In terms of the damage to the Ordnance Survey offices, thankfully no one was killed, but many valuable documents were destroyed including height survey records; drawings for the New Popular One Inch map series and almost all Object Name Books, which recorded the place and feature names published on the maps of England and Wales.
Perhaps the most precious object lost was the 3 foot Theodolite of 1787 made by Jesse Ramsden and used in the scientific triangulation survey from the Greenwich Observatory to the Kent Coast in 1787-88 by Major General William Roy – the precursor to the founding of Ordnance Survey in 1791.
Tonight, Ordnance Survey staff will be at the commemorative service at St Mary’s Church, Southampton, a place which was gutted by fire during the Blitz, to remember the events of 1940 and those who gave their lives for our freedom.
UPDATE: Quite a few people have asked me to make a version of the map available for download, so here it is. It should be high enough resolution to be enlarged to around A2 size.

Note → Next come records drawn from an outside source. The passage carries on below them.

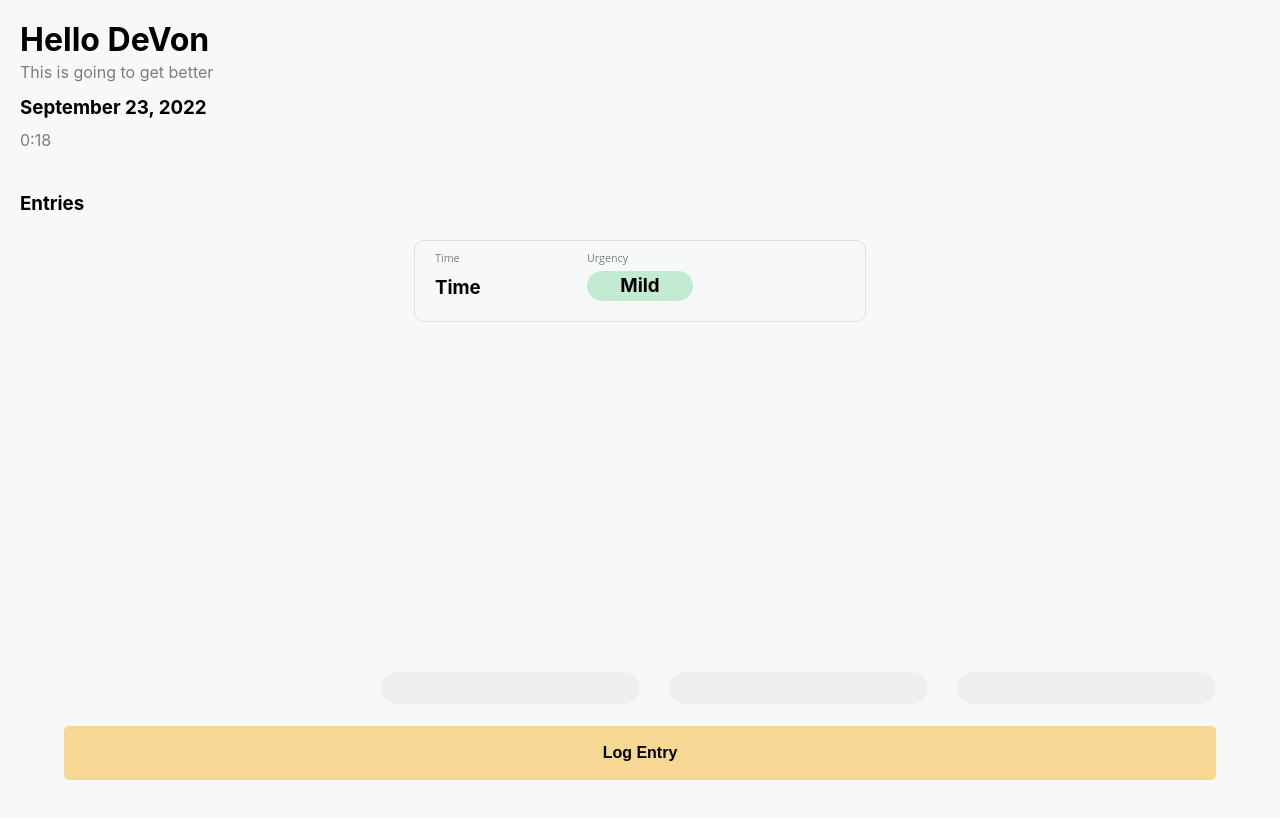
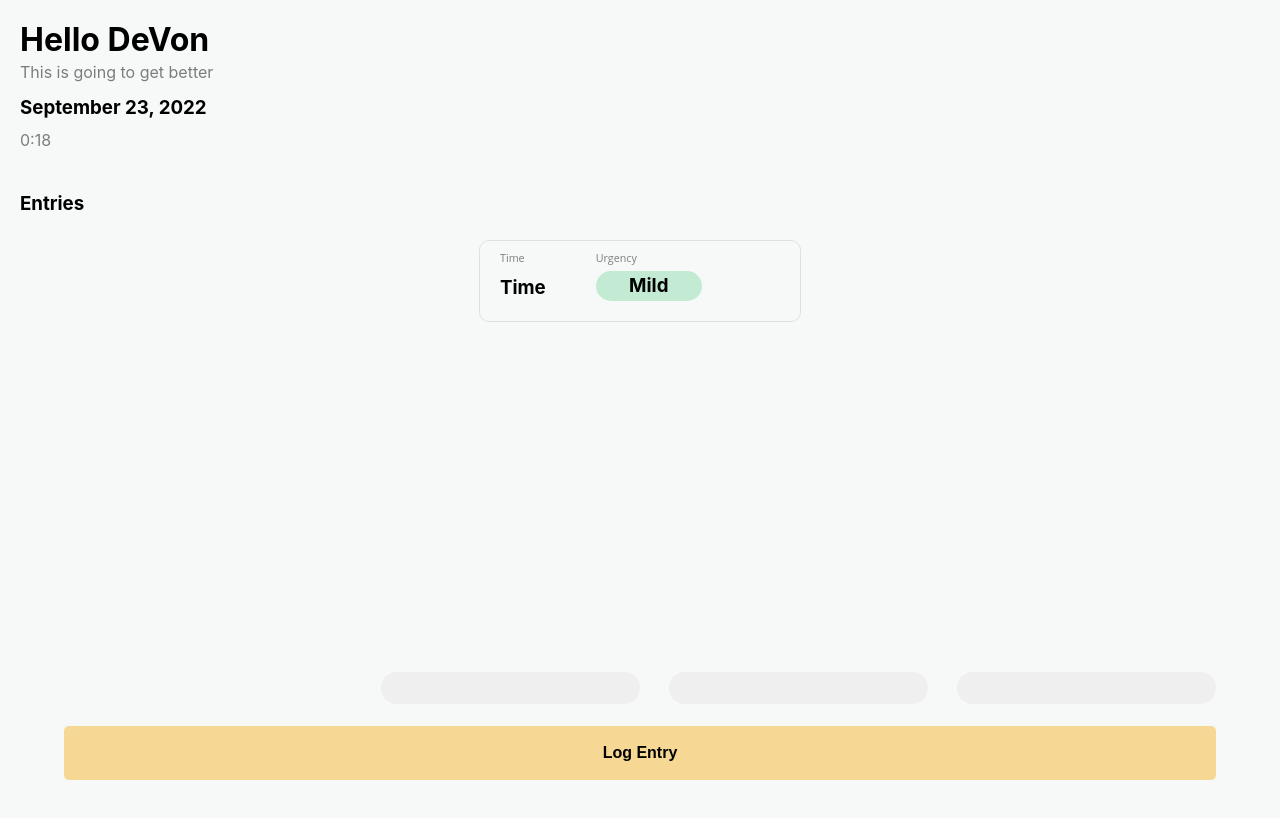
Before and after one commit to devonrandall-design/health-app, a React (Create React App) app: page / in a window 1280 px wide. Built offline with nearby package versions, Linux system fonts and the light colour scheme.

Commit message:
1 file modified

```diff
--- a/src/style.css
+++ b/src/style.css
@@ -132,8 +132,7 @@ margin: 0px;
 }
 
 .entry-card {
-  min-width: 450px;
-  max-width: 450px;
+  min-width: 20rem;
   height: 80px;
   display: flex;
   gap: 10px;
```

Yesterday I had the pleasure of stretching my legs away from the office for a short time to celebrate a local community success story.
Every member of staff at Ordnance Survey has the option to take a day a year to volunteer for a worthy cause and back in 2005 a group chose to help clear a disused footpath near our Southampton offices.
This was part of the Lordsdale Greenway project, part of a wider scheme to create attractive green spaces for local people near where they live.
Vanessa Lawrence, our Director General recently paid a visit to a particularly special building in Southampton. 15 Rockstone Place is near the centre of the city and is now the home of a solicitors firm, but it for many years it had a very close association with Ordnance Survey as the ‘Director General’s House’.
The house was built in 1840, and was one of the last projects of Samuel Toomer, who died in 1842 at the age of only 41. It was originally called Avenue House and for the next 25 years it served as a private residence.
There were several tenants until in 1865 the house was acquired from the Toomer family for the purpose of accommodating the Director General of Ordnance Survey.
Major Henry James (who later became Lt General, Sir Henry James), Director General 1854-75, was the first occupier, and the house was used by all his successors until Sir Duncan A Johnston, Director General from 1899 to 1905. It was during Sir Duncan’s tenure that the decision was taken to stop using the house as the official residence.
By 1900, faced with the need for extra space for an increasing amount of colour printing, and not wishing to find temporary accommodation, the decision was taken to convert the house into offices, which is as it stayed until we moved to our current home on Romsey Road in 1969.
The building remained empty until the mid 1980s and been home to a range of different businesses ever since.
With our new head office due to be complete in just a few months it could be easy to lose touch with the past, which is why we’re keen to ensure our long heritage is remembered.